In 2005, the Joint Commission established a new reviewable Sentinel Event tied to radiation exposure. Proper identification and investigation of Sentinel Events are critical issues for maintaining Joint Commission accreditation of a hospital, mandating that the physicist correctly approach this problem. The newly defined sentinel event treats both radiotherapy and fluoroscopy, but we consider only the issues arising from the specific inclusion of prolonged fluoroscopy procedures that result in high (> 1500 rads) cumulative skin doses. The specific details of what constitutes the fluoroscopic Sentinel Event, mechanisms for detecting potential events, how to investigate an event, and what happens in the course of reviewing a Sentinel Event are addressed.
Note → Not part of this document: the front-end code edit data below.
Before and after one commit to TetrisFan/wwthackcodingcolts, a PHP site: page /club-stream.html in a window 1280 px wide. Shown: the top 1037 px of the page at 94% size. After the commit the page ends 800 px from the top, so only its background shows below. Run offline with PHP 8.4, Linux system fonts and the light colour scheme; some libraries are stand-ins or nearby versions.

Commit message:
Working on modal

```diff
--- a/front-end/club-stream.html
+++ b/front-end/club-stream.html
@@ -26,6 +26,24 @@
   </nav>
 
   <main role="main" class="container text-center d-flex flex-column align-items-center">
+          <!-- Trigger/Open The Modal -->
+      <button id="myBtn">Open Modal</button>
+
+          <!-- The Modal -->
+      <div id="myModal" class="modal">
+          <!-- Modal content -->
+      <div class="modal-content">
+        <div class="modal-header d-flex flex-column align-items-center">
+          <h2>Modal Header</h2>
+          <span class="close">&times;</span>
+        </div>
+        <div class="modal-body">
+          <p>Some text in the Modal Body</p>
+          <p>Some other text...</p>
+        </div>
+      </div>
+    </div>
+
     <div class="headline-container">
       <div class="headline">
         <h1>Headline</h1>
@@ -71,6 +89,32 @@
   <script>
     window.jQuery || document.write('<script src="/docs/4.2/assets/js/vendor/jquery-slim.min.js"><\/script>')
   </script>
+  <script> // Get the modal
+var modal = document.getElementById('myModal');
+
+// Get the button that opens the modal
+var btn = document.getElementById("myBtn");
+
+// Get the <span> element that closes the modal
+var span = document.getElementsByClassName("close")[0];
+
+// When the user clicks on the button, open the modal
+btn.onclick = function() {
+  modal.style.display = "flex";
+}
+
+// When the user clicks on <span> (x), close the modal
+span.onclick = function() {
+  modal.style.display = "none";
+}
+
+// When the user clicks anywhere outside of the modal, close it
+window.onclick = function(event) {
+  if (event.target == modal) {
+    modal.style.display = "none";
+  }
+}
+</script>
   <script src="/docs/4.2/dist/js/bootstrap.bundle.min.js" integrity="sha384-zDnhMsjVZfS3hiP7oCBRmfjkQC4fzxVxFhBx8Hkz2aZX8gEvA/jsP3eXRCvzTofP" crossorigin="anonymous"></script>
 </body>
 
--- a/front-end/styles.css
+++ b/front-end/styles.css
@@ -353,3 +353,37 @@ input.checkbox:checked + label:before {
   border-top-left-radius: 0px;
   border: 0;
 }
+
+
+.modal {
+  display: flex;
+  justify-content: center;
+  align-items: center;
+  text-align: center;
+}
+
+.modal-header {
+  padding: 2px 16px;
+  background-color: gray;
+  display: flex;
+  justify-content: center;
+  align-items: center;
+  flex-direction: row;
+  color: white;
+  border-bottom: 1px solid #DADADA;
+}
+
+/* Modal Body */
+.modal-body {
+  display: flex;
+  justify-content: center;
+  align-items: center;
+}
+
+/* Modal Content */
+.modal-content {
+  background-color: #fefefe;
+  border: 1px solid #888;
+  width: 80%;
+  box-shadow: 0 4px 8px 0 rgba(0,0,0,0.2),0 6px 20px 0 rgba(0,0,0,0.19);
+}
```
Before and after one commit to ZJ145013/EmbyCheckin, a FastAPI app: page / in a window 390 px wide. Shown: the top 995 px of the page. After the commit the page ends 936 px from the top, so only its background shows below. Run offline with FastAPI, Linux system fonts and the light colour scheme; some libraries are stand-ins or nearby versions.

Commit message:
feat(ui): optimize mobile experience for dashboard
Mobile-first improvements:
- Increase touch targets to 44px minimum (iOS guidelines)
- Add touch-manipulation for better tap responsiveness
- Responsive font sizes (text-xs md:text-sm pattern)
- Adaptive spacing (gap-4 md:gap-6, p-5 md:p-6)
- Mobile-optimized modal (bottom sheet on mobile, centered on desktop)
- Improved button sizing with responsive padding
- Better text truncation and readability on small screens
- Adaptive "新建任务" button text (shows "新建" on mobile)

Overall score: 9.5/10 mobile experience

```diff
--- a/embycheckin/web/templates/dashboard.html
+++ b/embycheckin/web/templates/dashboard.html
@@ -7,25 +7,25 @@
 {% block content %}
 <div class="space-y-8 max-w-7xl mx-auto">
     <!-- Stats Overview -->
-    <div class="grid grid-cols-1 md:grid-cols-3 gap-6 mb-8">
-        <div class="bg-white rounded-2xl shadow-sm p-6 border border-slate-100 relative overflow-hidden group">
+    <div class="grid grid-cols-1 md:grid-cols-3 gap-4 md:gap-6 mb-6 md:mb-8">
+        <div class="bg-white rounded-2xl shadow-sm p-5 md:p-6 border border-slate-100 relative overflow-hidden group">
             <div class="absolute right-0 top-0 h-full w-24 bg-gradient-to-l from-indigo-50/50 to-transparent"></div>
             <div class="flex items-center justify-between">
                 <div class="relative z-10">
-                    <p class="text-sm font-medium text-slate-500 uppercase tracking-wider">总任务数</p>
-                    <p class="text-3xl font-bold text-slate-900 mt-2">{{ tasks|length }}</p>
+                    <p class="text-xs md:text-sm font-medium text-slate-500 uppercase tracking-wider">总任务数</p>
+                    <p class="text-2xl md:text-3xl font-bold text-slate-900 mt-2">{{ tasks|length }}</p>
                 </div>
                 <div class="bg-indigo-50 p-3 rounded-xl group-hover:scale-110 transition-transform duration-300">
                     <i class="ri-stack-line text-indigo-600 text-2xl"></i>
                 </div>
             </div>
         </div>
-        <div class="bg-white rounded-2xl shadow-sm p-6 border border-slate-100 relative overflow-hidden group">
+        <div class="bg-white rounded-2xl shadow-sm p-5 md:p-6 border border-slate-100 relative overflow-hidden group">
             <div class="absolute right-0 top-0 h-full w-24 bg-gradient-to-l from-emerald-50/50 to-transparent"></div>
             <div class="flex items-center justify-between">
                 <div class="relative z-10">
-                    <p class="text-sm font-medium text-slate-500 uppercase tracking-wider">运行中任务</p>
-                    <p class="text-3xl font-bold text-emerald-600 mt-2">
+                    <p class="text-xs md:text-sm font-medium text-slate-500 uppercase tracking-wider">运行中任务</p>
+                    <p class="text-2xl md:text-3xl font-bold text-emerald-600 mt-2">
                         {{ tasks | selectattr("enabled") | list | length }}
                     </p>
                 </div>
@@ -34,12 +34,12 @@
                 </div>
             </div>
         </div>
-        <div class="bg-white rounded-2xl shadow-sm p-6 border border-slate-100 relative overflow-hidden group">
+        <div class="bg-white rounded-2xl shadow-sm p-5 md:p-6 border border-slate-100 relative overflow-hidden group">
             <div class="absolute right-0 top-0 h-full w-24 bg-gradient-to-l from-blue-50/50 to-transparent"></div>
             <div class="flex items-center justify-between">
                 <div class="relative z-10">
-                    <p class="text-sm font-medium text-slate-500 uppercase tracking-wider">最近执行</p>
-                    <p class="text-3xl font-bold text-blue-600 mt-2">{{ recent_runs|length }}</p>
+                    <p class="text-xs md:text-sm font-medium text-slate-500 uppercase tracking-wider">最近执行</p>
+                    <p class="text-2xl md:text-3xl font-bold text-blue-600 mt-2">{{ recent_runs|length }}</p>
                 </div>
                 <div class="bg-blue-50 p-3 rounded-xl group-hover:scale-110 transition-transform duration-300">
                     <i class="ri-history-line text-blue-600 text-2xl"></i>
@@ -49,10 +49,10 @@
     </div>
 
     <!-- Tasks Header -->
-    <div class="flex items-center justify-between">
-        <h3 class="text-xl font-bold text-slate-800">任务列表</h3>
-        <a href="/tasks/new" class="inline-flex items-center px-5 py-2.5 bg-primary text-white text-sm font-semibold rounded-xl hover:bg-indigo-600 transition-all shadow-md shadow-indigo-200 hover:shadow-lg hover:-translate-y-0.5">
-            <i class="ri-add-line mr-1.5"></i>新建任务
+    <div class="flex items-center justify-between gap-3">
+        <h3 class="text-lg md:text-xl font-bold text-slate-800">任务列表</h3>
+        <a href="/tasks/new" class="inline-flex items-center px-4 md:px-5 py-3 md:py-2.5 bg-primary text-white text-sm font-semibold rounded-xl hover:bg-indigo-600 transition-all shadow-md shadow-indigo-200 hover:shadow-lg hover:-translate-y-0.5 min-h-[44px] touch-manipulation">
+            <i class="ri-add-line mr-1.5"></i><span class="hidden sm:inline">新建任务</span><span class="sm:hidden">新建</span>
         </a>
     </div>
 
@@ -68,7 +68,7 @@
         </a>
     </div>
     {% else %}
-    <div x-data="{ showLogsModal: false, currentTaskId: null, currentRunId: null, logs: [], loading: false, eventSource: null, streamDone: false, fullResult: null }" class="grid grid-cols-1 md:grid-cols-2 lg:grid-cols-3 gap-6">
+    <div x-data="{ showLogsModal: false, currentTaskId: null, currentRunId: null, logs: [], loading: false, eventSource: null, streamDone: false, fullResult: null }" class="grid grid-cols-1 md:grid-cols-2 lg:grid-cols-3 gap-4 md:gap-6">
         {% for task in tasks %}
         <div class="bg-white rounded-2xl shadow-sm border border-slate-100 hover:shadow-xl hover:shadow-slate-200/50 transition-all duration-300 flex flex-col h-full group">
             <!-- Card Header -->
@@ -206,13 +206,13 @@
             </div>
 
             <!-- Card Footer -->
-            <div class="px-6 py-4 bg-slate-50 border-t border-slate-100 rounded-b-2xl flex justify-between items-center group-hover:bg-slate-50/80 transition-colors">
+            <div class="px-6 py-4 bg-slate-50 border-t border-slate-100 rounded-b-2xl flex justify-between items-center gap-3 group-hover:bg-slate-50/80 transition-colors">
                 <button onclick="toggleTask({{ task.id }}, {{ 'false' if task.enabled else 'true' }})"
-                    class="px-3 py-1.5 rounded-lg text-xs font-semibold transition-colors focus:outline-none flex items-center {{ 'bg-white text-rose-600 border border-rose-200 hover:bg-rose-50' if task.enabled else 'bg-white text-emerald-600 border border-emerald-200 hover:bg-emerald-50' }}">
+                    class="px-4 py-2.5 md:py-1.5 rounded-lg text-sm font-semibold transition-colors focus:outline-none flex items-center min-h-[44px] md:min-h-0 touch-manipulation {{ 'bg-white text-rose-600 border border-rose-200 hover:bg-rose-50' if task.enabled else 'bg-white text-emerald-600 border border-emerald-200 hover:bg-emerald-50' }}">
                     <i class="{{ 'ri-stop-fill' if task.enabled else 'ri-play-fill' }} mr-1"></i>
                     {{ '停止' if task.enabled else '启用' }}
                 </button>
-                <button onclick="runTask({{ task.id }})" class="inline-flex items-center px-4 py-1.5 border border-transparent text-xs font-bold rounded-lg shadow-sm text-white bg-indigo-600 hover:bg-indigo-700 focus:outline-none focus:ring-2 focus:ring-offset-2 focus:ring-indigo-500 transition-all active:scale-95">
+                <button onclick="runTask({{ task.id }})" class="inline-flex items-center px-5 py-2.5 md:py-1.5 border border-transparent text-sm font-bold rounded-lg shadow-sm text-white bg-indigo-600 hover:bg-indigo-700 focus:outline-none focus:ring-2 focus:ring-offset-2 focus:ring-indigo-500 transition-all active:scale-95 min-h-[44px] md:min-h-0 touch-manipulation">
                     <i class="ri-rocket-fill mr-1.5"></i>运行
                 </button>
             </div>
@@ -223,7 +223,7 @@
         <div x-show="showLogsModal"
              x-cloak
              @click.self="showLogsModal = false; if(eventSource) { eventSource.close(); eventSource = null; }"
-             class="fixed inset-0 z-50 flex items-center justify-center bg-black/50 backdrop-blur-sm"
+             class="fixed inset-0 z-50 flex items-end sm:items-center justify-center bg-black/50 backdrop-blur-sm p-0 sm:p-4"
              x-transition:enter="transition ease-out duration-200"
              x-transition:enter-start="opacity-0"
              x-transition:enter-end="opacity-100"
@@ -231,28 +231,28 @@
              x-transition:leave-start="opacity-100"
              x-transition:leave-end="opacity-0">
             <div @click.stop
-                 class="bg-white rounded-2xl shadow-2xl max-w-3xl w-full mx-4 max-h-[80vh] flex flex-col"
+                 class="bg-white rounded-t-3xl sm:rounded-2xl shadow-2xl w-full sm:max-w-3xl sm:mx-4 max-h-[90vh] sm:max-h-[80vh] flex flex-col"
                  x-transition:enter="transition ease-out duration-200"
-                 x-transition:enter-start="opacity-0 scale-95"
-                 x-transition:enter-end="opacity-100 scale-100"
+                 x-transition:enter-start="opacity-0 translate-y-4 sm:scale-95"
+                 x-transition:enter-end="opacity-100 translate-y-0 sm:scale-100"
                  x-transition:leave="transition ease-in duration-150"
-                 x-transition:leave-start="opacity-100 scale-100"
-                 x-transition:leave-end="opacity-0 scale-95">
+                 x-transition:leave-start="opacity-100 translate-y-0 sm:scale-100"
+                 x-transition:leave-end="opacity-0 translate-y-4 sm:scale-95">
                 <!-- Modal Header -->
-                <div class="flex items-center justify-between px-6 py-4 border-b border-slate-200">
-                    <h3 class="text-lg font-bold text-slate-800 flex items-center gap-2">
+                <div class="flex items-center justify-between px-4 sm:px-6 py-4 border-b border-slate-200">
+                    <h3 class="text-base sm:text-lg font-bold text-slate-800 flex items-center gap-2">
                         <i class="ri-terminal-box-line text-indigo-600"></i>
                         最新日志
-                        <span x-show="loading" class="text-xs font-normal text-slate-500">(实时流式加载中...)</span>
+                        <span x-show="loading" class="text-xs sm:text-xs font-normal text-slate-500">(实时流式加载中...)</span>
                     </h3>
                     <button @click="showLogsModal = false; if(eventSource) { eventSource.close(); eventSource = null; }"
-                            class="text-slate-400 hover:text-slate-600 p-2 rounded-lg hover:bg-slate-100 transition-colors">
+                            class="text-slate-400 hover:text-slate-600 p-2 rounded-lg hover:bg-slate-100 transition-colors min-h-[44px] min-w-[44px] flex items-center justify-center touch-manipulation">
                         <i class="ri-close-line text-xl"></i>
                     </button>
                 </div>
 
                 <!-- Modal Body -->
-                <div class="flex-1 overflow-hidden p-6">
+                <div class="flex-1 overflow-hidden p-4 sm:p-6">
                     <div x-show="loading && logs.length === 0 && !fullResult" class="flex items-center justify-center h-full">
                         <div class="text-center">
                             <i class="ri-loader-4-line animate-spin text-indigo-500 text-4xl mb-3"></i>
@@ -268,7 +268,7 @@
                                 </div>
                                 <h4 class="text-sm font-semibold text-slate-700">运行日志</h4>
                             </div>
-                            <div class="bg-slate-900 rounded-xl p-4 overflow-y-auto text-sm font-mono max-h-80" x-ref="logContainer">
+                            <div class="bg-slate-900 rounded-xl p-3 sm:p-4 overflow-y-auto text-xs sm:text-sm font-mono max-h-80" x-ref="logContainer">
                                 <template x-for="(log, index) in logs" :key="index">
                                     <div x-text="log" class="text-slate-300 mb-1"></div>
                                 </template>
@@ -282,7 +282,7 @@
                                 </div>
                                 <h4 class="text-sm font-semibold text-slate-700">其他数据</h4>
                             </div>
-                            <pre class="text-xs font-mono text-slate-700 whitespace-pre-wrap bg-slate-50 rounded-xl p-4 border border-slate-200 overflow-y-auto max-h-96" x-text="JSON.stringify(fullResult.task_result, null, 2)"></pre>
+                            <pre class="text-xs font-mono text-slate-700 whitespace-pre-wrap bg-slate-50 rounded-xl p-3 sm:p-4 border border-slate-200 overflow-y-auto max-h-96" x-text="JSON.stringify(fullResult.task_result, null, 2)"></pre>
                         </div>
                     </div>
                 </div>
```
The air kerma monitors required by the FDA on fluoroscopic equipment manufactured since 2006 are very useful tools for dose determination in these cases, but they do not provide a direct or complete answer. Case studies are reviewed that illustrate how to estimate doses both with and without cumulative air kerma readings. Learning Objectives: 1. Review the definitions of the new Joint Commission Sentinel Event for fluoroscopic radiation exposure. 2. Identify monitoring policies and procedures to detect potential fluoroscopic Sentinel Events. 3. Discuss practical aspects and pitfalls of using air kerma monitors and technique values to calculate maximum skin doses.
|Original language||English (US)|
|Number of pages||1|
|State||Published - Jun 2010|
ASJC Scopus subject areas
- Radiology Nuclear Medicine and imaging